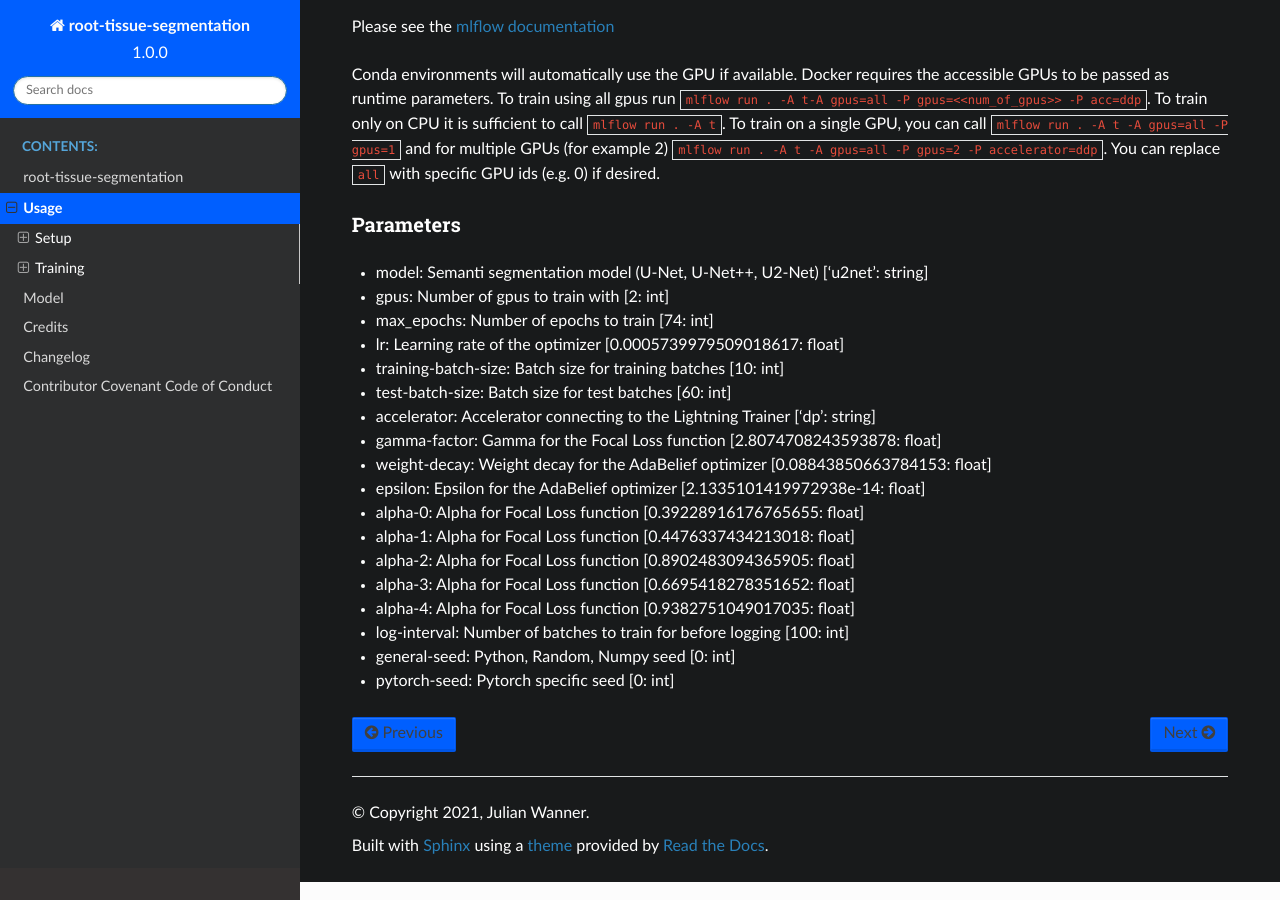
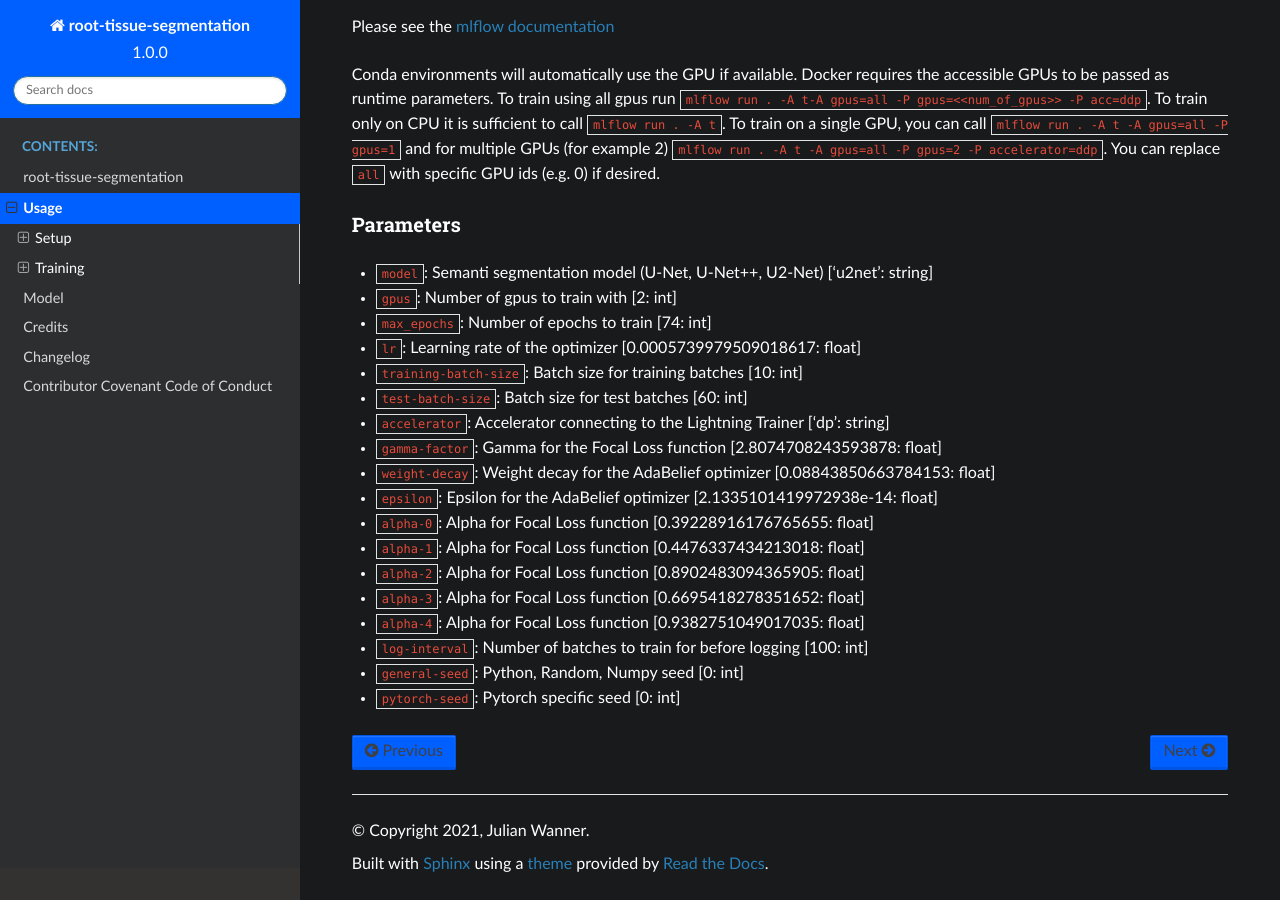
Before and after one commit to qbic-pipelines/root-tissue-segmentation, a Sphinx documentation site: the page built from docs/usage.rst, in a window 1280 px wide and 900 px high, scrolled down 843 px. Built offline with Sphinx 7.4.7 and the Read the Docs theme 2.0.0, drawn with Linux system fonts in a browser that asks for light colours; some of the changed lines change nothing that is shown.

Commit message:
doc hyperparams

```diff
--- a/docs/usage.rst
+++ b/docs/usage.rst
@@ -45,21 +45,21 @@ You can replace ``all`` with specific GPU ids (e.g. 0) if desired.
 
 Parameters
 +++++++++++++++
-- model:						Semanti segmentation model (U-Net, U-Net++, U2-Net)      ['u2net':	string]
-- gpus:							Number of gpus to train with                             [2:	int]
-- max_epochs:					Number of epochs to train                                [74:	int]
-- lr:							Learning rate of the optimizer                           [0.0005739979509018617:	float]
-- training-batch-size:			Batch size for training batches                          [10:	int]
-- test-batch-size:				Batch size for test batches                              [60:	int]
-- accelerator:					Accelerator connecting to the Lightning Trainer          ['dp':	string]
-- gamma-factor:					Gamma for the Focal Loss function                        [2.8074708243593878:	float]
-- weight-decay:					Weight decay for the AdaBelief optimizer                 [0.08843850663784153:	float]
-- epsilon:						Epsilon for the AdaBelief optimizer                      [2.1335101419972938e-14:	float]
-- alpha-0:						Alpha for Focal Loss function                            [0.39228916176765655:	float]
-- alpha-1:						Alpha for Focal Loss function                            [0.4476337434213018:	float]
-- alpha-2:						Alpha for Focal Loss function                            [0.8902483094365905:	float]
-- alpha-3:						Alpha for Focal Loss function                            [0.6695418278351652:	float]
-- alpha-4:						Alpha for Focal Loss function                            [0.9382751049017035:	float]
-- log-interval:					Number of batches to train for before logging            [100:	int]
-- general-seed:					Python, Random, Numpy seed                               [0:	int]
-- pytorch-seed:					Pytorch specific seed                                    [0:	int]
+- ``model``:						Semanti segmentation model (U-Net, U-Net++, U2-Net)      ['u2net':	string]
+- ``gpus``:							Number of gpus to train with                             [2:	int]
+- ``max_epochs``:					Number of epochs to train                                [74:	int]
+- ``lr``:							Learning rate of the optimizer                           [0.0005739979509018617:	float]
+- ``training-batch-size``:			Batch size for training batches                          [10:	int]
+- ``test-batch-size``:				Batch size for test batches                              [60:	int]
+- ``accelerator``:					Accelerator connecting to the Lightning Trainer          ['dp':	string]
+- ``gamma-factor``:					Gamma for the Focal Loss function                        [2.8074708243593878:	float]
+- ``weight-decay``:					Weight decay for the AdaBelief optimizer                 [0.08843850663784153:	float]
+- ``epsilon``:						Epsilon for the AdaBelief optimizer                      [2.1335101419972938e-14:	float]
+- ``alpha-0``:						Alpha for Focal Loss function                            [0.39228916176765655:	float]
+- ``alpha-1``:						Alpha for Focal Loss function                            [0.4476337434213018:	float]
+- ``alpha-2``:						Alpha for Focal Loss function                            [0.8902483094365905:	float]
+- ``alpha-3``:						Alpha for Focal Loss function                            [0.6695418278351652:	float]
+- ``alpha-4``:						Alpha for Focal Loss function                            [0.9382751049017035:	float]
+- ``log-interval``:					Number of batches to train for before logging            [100:	int]
+- ``general-seed``:					Python, Random, Numpy seed                               [0:	int]
+- ``pytorch-seed``:					Pytorch specific seed                                    [0:	int]
```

##########

THE TASK:
Once more, please print all the lines above exactly, without their pictures.

SOLUTION BELOW:
Before and after one commit to qbic-pipelines/root-tissue-segmentation, a Sphinx documentation site: the page built from docs/usage.rst, in a window 1280 px wide and 900 px high, scrolled down 843 px. Built offline with Sphinx 7.4.7 and the Read the Docs theme 2.0.0, drawn with Linux system fonts in a browser that asks for light colours; some of the changed lines change nothing that is shown.

Commit message:
doc hyperparams

```diff
--- a/docs/usage.rst
+++ b/docs/usage.rst
@@ -45,21 +45,21 @@ You can replace ``all`` with specific GPU ids (e.g. 0) if desired.
 
 Parameters
 +++++++++++++++
-- model:						Semanti segmentation model (U-Net, U-Net++, U2-Net)      ['u2net':	string]
-- gpus:							Number of gpus to train with                             [2:	int]
-- max_epochs:					Number of epochs to train                                [74:	int]
-- lr:							Learning rate of the optimizer                           [0.0005739979509018617:	float]
-- training-batch-size:			Batch size for training batches                          [10:	int]
-- test-batch-size:				Batch size for test batches                              [60:	int]
-- accelerator:					Accelerator connecting to the Lightning Trainer          ['dp':	string]
-- gamma-factor:					Gamma for the Focal Loss function                        [2.8074708243593878:	float]
-- weight-decay:					Weight decay for the AdaBelief optimizer                 [0.08843850663784153:	float]
-- epsilon:						Epsilon for the AdaBelief optimizer                      [2.1335101419972938e-14:	float]
-- alpha-0:						Alpha for Focal Loss function                            [0.39228916176765655:	float]
-- alpha-1:						Alpha for Focal Loss function                            [0.4476337434213018:	float]
-- alpha-2:						Alpha for Focal Loss function                            [0.8902483094365905:	float]
-- alpha-3:						Alpha for Focal Loss function                            [0.6695418278351652:	float]
-- alpha-4:						Alpha for Focal Loss function                            [0.9382751049017035:	float]
-- log-interval:					Number of batches to train for before logging            [100:	int]
-- general-seed:					Python, Random, Numpy seed                               [0:	int]
-- pytorch-seed:					Pytorch specific seed                                    [0:	int]
+- ``model``:						Semanti segmentation model (U-Net, U-Net++, U2-Net)      ['u2net':	string]
+- ``gpus``:							Number of gpus to train with                             [2:	int]
+- ``max_epochs``:					Number of epochs to train                                [74:	int]
+- ``lr``:							Learning rate of the optimizer                           [0.0005739979509018617:	float]
+- ``training-batch-size``:			Batch size for training batches                          [10:	int]
+- ``test-batch-size``:				Batch size for test batches                              [60:	int]
+- ``accelerator``:					Accelerator connecting to the Lightning Trainer          ['dp':	string]
+- ``gamma-factor``:					Gamma for the Focal Loss function                        [2.8074708243593878:	float]
+- ``weight-decay``:					Weight decay for the AdaBelief optimizer                 [0.08843850663784153:	float]
+- ``epsilon``:						Epsilon for the AdaBelief optimizer                      [2.1335101419972938e-14:	float]
+- ``alpha-0``:						Alpha for Focal Loss function                            [0.39228916176765655:	float]
+- ``alpha-1``:						Alpha for Focal Loss function                            [0.4476337434213018:	float]
+- ``alpha-2``:						Alpha for Focal Loss function                            [0.8902483094365905:	float]
+- ``alpha-3``:						Alpha for Focal Loss function                            [0.6695418278351652:	float]
+- ``alpha-4``:						Alpha for Focal Loss function                            [0.9382751049017035:	float]
+- ``log-interval``:					Number of batches to train for before logging            [100:	int]
+- ``general-seed``:					Python, Random, Numpy seed                               [0:	int]
+- ``pytorch-seed``:					Pytorch specific seed                                    [0:	int]
```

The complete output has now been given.